__Record extracts__
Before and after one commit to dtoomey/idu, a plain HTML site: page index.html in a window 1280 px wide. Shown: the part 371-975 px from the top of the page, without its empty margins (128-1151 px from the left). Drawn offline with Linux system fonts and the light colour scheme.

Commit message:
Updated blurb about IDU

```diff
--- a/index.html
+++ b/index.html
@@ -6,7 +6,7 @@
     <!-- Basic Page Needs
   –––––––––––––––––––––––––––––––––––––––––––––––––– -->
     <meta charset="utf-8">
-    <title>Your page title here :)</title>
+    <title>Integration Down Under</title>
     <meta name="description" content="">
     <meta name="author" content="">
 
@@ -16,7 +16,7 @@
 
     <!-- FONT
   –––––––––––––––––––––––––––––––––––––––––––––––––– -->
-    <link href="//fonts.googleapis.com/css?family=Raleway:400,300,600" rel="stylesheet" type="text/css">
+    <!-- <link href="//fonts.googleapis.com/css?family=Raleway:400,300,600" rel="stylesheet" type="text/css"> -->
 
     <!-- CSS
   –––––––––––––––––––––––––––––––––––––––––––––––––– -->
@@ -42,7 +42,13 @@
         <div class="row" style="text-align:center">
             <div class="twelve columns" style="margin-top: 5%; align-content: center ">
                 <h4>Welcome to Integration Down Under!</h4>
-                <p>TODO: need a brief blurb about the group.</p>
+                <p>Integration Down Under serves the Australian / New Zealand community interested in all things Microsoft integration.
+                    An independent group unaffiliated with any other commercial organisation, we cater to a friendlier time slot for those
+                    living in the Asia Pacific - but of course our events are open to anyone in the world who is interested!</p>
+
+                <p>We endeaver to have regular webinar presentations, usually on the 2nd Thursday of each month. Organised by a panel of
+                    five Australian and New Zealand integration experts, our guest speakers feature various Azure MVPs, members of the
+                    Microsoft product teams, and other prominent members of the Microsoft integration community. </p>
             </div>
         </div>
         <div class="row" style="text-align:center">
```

__Assigned task__
Please repeat the records so that each one reads exactly as it does above.

__Result below__
Before and after one commit to dtoomey/idu, a plain HTML site: page index.html in a window 1280 px wide. Shown: the part 371-975 px from the top of the page, without its empty margins (128-1151 px from the left). Drawn offline with Linux system fonts and the light colour scheme.

Commit message:
Updated blurb about IDU

```diff
--- a/index.html
+++ b/index.html
@@ -6,7 +6,7 @@
     <!-- Basic Page Needs
   –––––––––––––––––––––––––––––––––––––––––––––––––– -->
     <meta charset="utf-8">
-    <title>Your page title here :)</title>
+    <title>Integration Down Under</title>
     <meta name="description" content="">
     <meta name="author" content="">
 
@@ -16,7 +16,7 @@
 
     <!-- FONT
   –––––––––––––––––––––––––––––––––––––––––––––––––– -->
-    <link href="//fonts.googleapis.com/css?family=Raleway:400,300,600" rel="stylesheet" type="text/css">
+    <!-- <link href="//fonts.googleapis.com/css?family=Raleway:400,300,600" rel="stylesheet" type="text/css"> -->
 
     <!-- CSS
   –––––––––––––––––––––––––––––––––––––––––––––––––– -->
@@ -42,7 +42,13 @@
         <div class="row" style="text-align:center">
             <div class="twelve columns" style="margin-top: 5%; align-content: center ">
                 <h4>Welcome to Integration Down Under!</h4>
-                <p>TODO: need a brief blurb about the group.</p>
+                <p>Integration Down Under serves the Australian / New Zealand community interested in all things Microsoft integration.
+                    An independent group unaffiliated with any other commercial organisation, we cater to a friendlier time slot for those
+                    living in the Asia Pacific - but of course our events are open to anyone in the world who is interested!</p>
+
+                <p>We endeaver to have regular webinar presentations, usually on the 2nd Thursday of each month. Organised by a panel of
+                    five Australian and New Zealand integration experts, our guest speakers feature various Azure MVPs, members of the
+                    Microsoft product teams, and other prominent members of the Microsoft integration community. </p>
             </div>
         </div>
         <div class="row" style="text-align:center">
```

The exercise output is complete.